Extracted entries
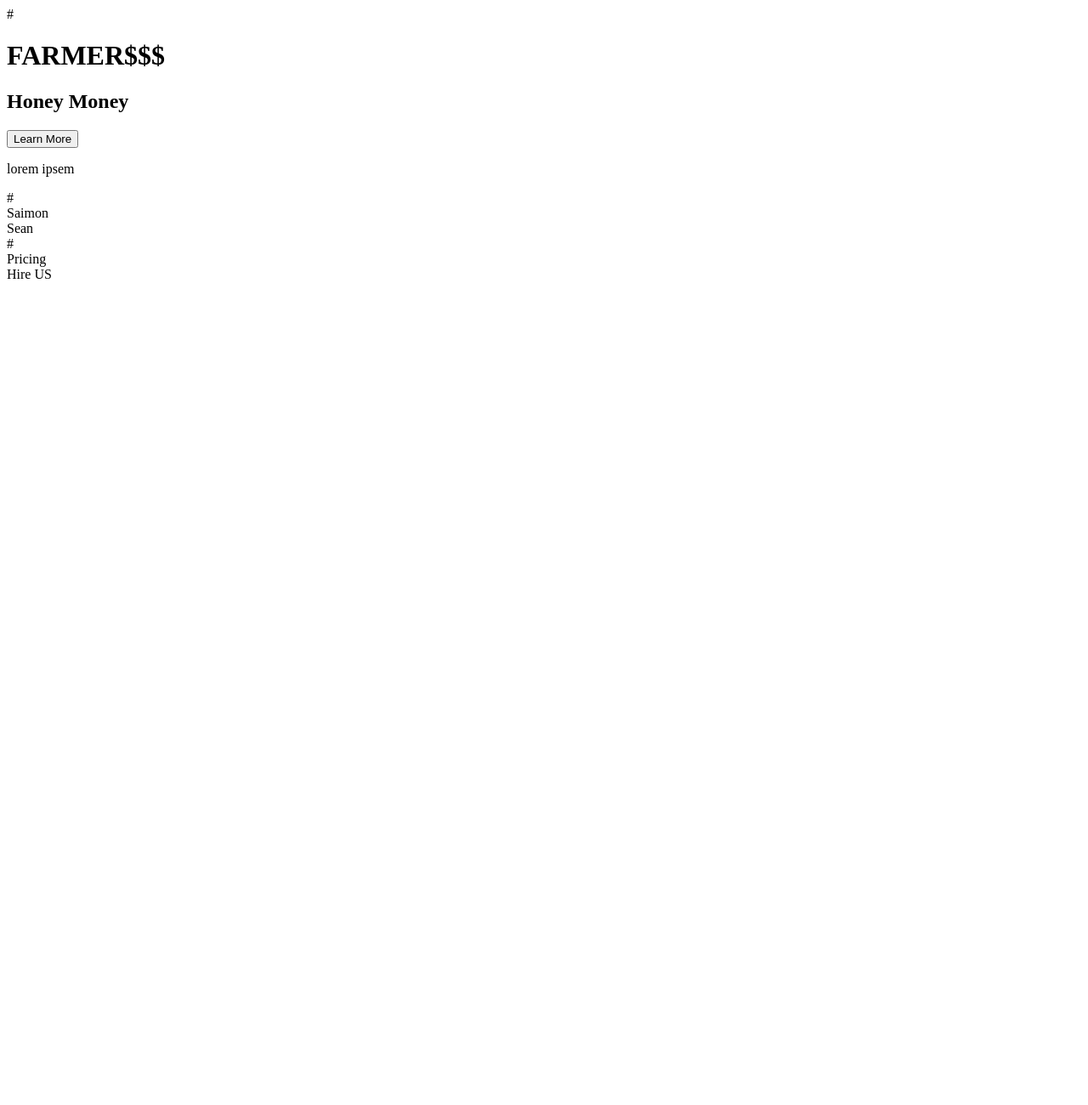
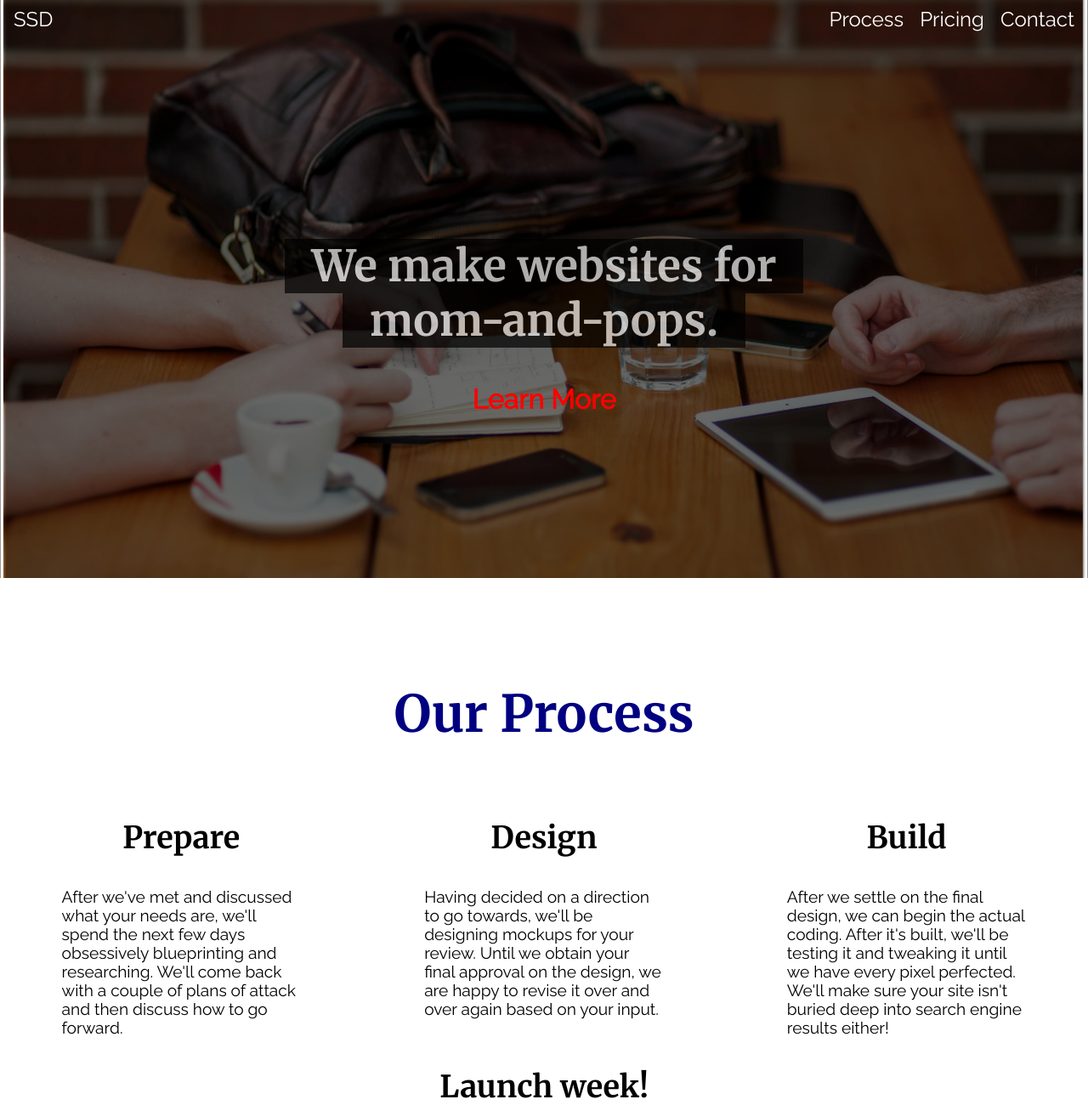
Before and after one commit to saimonhowlader/CodeOverRice.com, a plain HTML site: page index.html in a window 1280 px wide. Shown: the top 1300 px of the page at 85% size. Before the commit the page ends 800 px from the top, so only its background shows below. Drawn offline with Linux system fonts and the light colour scheme.

Commit message:
Add files via upload

```diff
--- a/index.html
+++ b/index.html
@@ -2,51 +2,97 @@
 <html>
 
 <head>
-        <title> FARMER$$$ </title>
-        <link rel = "stylesheet" type="text/css" href="/style.css">
+	<title>SaiSun Designs</title>
+	<link rel="stylesheet" type="text/css" href="style.css">
+	<link href='https://fonts.googleapis.com/css?family=Merriweather:400,700' rel='stylesheet' type='text/css'>
+	<link href='https://fonts.googleapis.com/css?family=Raleway:400,400italic' rel='stylesheet' type='text/css'>
+	<meta name="viewport" content="width=device-width, initial-scale=1.0">
 
 </head>
 
+<body>
+	<div class="nav-and-headshot">
+		<nav>
+			<div class="nav-left">
+				<a href="#">SSD</a>
+			</div>
+			<div class="nav-right">
+				<a href="#">Process</a>
+				<a href="#">Pricing</a>
+				<a href="#">Contact</a>
+			</div>
+		</nav>
 
-<body>
-    <nav>
-
-
-    </nav>
-#
-    <div class="hero">
-        <h1>FARMER$$$</h1>
-        <h2>Honey Money</h2>
-        <button class="scrolldown"> Learn More </button>
+		<div class="headshot row col-12">
+			<h2 class="slogan">We make websites for</h2>
+			<h2 class="slogan2">mom-and-pops.</h2>
+			<a href="#" class="learn-more">Learn More</a>
 		</div>
-
-    <div class="blurb">
-        <p>lorem ipsem</p>
-    </div>
-
-#
-    <div class="who">
-        <div class="Saimon">Saimon</div>
-        <div class="Sean">Sean</div>
-    </div>
-
-    <div class="services">
-        <div></div>
-    </div>
-
-#
-    <div class="Pricing"> Pricing
-
-    </div>
-
-    <div class="hireus">Hire US
 	</div>
 
 
+	<div class="process row col-12">
+		<h2>Our Process</h2>
+		<div class="main-steps row">
+			<div class="step-one col-4">
+				<h3>Prepare</h3>
+				<p>
+					After we've met and discussed what your needs are, we'll spend the next few days obsessively blueprinting and researching. We'll come back with a couple of plans of attack and then discuss how to go forward.
+				</p>
+			</div>
+			<div class="step-two col-4">
+				<h3>Design</h3>
+				<p>
+					Having decided on a direction to go towards, we'll be designing mockups for your review. Until we obtain your final approval on the design, we are happy to revise it over and over again based on your input.
+				</p>
+			</div>
+			<div class="step-three col-4">
+				<h3>Build</h3>
+				<p>
+					After we settle on the final design, we can begin the actual coding. After it's built, we'll be testing it and tweaking it until we have every pixel perfected. We'll make sure your site isn't buried deep into search engine results either!
+				</p>
+			</div>
+		</div>
+		<div class="step-four row col-12">
+			<h3>Launch week!</h3>
+			<p>
+				Now that it's all done, we'll launch your site with your approval. But it doesn't stop there -- we don't want to just leave you all alone with just a website. We offer complementary training and explanations on what we did so if you need to make alterations after our partnership comes to an end, you're well enabled..
+			</p>
+		</div>
+	</div>
+
+	<div class="pricing-explanation row col-12">
+		<h2>$$$PRICING$$$</h2>
+		<p>We understand your time is valuable and paying freelancers is also a risk and we respect that. So the way we've chosen to structure our pricing is so that you can jump ship at any point you decide that this venture isn't worth your time or money.</p>
+		<p>We can't actually offer you a price on how much it will cost to build your site because no project is the same. We CAN tell you that the average website will probably cost you around a new Toyota.</p>
+		<p>But working will us will cost you somewhere from $400 to $1500 depending on what and how much you want.</p>
+	</div>
+
+		<div class="prices row col-12">
+			<h2>Price Range</h2>
+			<div class="minimum-price col-3">
+				<p>We'll just build you a plain old Squarespace</p>
+			</div>
+			<div class="your-project col-6">
+				<p>Contrary to popular belief, Lorem Ipsum is not simply random text. It has roots in a piece of classical Latin literature from 45 BC, making it over 2000 years old. Richard McClintock, a Latin </p>
+			</div>
+			<div class="maximum-price col-3">
+				<p>We went all out. We got you new graphics, a new logo, we fucking rebranded your shit.</p>
+			</div>
+		</div>
 
 
+	<div class="hire-us">
+		<div class="basic-form">
+			<p>YESYESYEESY </p>
+		</div>
+		<div class="optional-form">
+			<p>nonon </p>
+		</div>
+	</div>
+	<footer></footer>
 </body>
 
-<footer></footer>
+
 
 </html>
--- /dev/null
+++ b/style.css
@@ -0,0 +1,231 @@
+* {
+	box-sizing: border-box;
+
+}
+
+html {
+	height: 100%;
+	font-size: 16px;
+}
+
+body {
+	margin: 0;
+	height: 100%;
+}
+
+.col-1 {
+	width: 8.33%;
+}
+
+.col-2 {
+	width: 16.66%;
+}
+
+.col-3 {
+	width: 25%;
+}
+
+.col-4 {
+	width: 33.33%;
+}
+
+.col-5 {
+	width: 41.66%;
+}
+
+.col-6 {
+	width: 50%;
+}
+
+.col-7 {
+	width: 58.33%;
+}
+
+.col-8 {
+	width: 66.66%;
+}
+
+.col-9 {
+	width: 75%;
+}
+
+.col-10 {
+	width: 83.33%;
+}
+
+.col-11 {
+	width: 91.66%;
+}
+
+.col-12 {
+	width: 100%;
+}
+
+[class*="col-"] {
+	float: left;
+}
+
+.row::after {
+    content: "";
+    clear: both;
+    display: block;
+}
+
+h1,
+h2,
+h3 {
+	font-family: 'Merriweather', serif;
+}
+
+nav, .learn-more, p {
+	font-family: 'Raleway', sans-serif;
+}
+
+nav {
+	padding: 8px 0px 3px 15px;
+	overflow: hidden;
+	height: auto;
+}
+
+nav div a {
+	text-decoration: none;
+	font-size: 1.5rem;
+	color: white;
+	line-height: 1.2;
+}
+
+nav div.nav-left {
+	float: left;
+}
+
+nav div.nav-right {
+	float: right;
+}
+
+nav div.nav-right a {
+	padding-right: 15px;
+}
+
+div.nav-and-headshot {
+	text-align: center;
+	background-image: url(hands.jpg);
+	background-position: center center;
+	background-repeat: no-repeat;
+	background-attachment: fixed;
+	background-size: cover;
+	background-color: #999;
+	height: 85vh;
+	border: 1px solid transparent;
+}
+
+div.headshot h2.slogan {
+	position: relative;
+	font-size: 3.2rem;
+	color: whitesmoke;
+	font-weight: 700;
+	background-color: black;
+	opacity: .7;
+	width: 18ch;
+	margin-left: auto;
+	margin-right:auto;
+	margin-top: 30vh;
+
+}
+
+div.headshot h2.slogan2 {
+	position: relative;
+	margin-top: -1.25ch;
+	font-size: 3.2rem;
+	color: whitesmoke;
+	font-weight: 700;
+	background-color: black;
+	opacity: .7;
+	width: 14ch;
+	margin-left: auto;
+	margin-right:auto;
+}
+
+div.headshot a.learn-more {
+	position: relative;
+	font-size: 2rem;
+	color: red;
+	font-weight: 800;
+	text-decoration: none;
+}
+
+div.process {
+	padding-top: 9vh;
+	padding-bottom: 9vh;
+  background-color: white;
+	text-align:left;
+}
+div.process h2 {
+	text-align: center;
+	font-size: 3.75rem;
+	color: navy;
+}
+
+div.process h3 {
+	text-align: center;
+	font-size: 2.25rem;
+}
+
+div.process p {
+	width: 66%;
+	margin: 0 auto;
+	font-size: 1.2rem;
+
+}
+
+div.pricing-explanation {
+	background-color: #F0F0F0;
+	padding-top: 9vh;
+	padding-bottom: 9vh;
+}
+
+div.pricing-explanation p {
+	width: 66%;
+	margin: 0 auto;
+	font-size: 1.2rem;
+}
+
+div.pricing-explanation {
+	text-align: center;
+	font-size: 3.75rem;
+	color: navy;
+}
+
+div.prices {
+	padding-top: 9vh;
+	padding-bottom: 9vh;
+}
+
+div.prices h2 {
+	text-align: center;
+	font-size: 3.75rem;
+	color: navy;
+}
+
+div.prices div {
+	padding: 2ch
+}
+
+/* For mobile phones: */
+[class*="col-"] {
+    width: 100%;
+}
+@media only screen and (min-width: 768px) {
+    /* For desktop: */
+    .col-1 {width: 8.33%;}
+    .col-2 {width: 16.66%;}
+    .col-3 {width: 25%;}
+    .col-4 {width: 33.33%;}
+    .col-5 {width: 41.66%;}
+    .col-6 {width: 50%;}
+    .col-7 {width: 58.33%;}
+    .col-8 {width: 66.66%;}
+    .col-9 {width: 75%;}
+    .col-10 {width: 83.33%;}
+    .col-11 {width: 91.66%;}
+    .col-12 {width: 100%;}
+}
```
Also changed, not shown: hands.jpg (added). Lines whose indentation alone changed are shown as unchanged.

What is expected
Would you please return all lines of the data that include the word "left"?

Response box
+			<div class="nav-left">
+	float: left;
+nav div.nav-left {
+	float: left;
+	margin-left: auto;
+	margin-left: auto;
+	text-align:left;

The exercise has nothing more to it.